Volume 15, Number 3, Sept 1993, p.29
In 1990, a conservation survey was sent to Alaskan museums and libraries through the newsletters of both state organizations. Seventeen museums and twenty libraries responded. It was immediately evident that in Alaska there is a disparity between the needs, preservation understanding, and preservation training at local museums and libraries.
Of the museums that responded:
The museums ranked their collections needs and felt that the first priority for the state is an objects conservator, second priority is a paper/books conservator, third priority is a photographic conservator, and fourth priority is a paintings conservator.
When given a "wish list" for a central conservation laboratory, museum respondents gave top priority to on-site workshops and specific object treatments, with general surveys as a close second.
A tally of all the needs showed a strong interest in traveling lectures, exhibit preparation, and bulk supply purchases. Regional or on-site workshops, general surveys, and conservation training were ranked as needs by 75% of the museum respondents. 88% of the museums could not fund a specific conservation technician position within their institution, although 47% thought they might contribute toward a regional technician shared among museums in their area. 94% of the respondents would utilize a regional conservation laboratory if it were established.
Of the library respondents:

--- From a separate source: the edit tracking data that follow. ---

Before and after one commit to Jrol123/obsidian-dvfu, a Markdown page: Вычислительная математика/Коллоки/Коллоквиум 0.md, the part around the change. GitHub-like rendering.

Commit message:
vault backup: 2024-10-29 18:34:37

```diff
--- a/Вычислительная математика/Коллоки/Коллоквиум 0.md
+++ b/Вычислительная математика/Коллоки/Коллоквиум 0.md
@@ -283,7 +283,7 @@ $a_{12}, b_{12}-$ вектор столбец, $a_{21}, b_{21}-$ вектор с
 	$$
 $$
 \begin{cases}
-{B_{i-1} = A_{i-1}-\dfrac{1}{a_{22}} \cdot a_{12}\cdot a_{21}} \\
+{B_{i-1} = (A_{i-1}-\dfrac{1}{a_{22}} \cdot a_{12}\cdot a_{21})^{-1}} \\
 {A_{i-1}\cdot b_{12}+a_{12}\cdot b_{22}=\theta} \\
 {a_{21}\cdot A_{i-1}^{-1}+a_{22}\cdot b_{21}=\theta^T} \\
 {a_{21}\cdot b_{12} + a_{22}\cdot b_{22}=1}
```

The top two conservation needs were for a paper/books conservator and a photograph conservator. The most commonly expressed need was for a general survey, with on-site workshops and emergency preparedness a strong second. If there were a conservation technician training program in Alaska, 55% would send a current staff member to it, as long as the training was under 4 weeks per year. Although 90% would not fund a conservation technician position in their institution and 45% would not contribute toward a regional technician, 75% of the libraries would utilize a regional conservation laboratory if it were established.
One of my initiatives following the survey has been to create the annual Museums Alaska Conservation Symposium to encourage dialogue among members of the Alaska museum community. The first symposium was held 27-31 October 1992 during the Museums Alaska Annual Meeting.
Symposium presenters were chosen for their experience with specific museum problems and solutions. A strong emphasis was placed on available grant monies. The talks gave practical solutions for small museums to accomplish preservation goals and tasks, even with limited staff and resources. The audience was appreciative, and the atmosphere was congenial.
The second Museums Alaska Conservation Symposium will be held during the Museums Alaska Annual Meeting 5-8 October 1993. It will consist of thirty-minute talks on issues of interest to small and medium-sized museums. For more information, contact Helen Alten, Alaska State Museum, 395 Whittier Street, Juneau, Alaska, 99801, telephone 907/465-4806.Helen I. Alten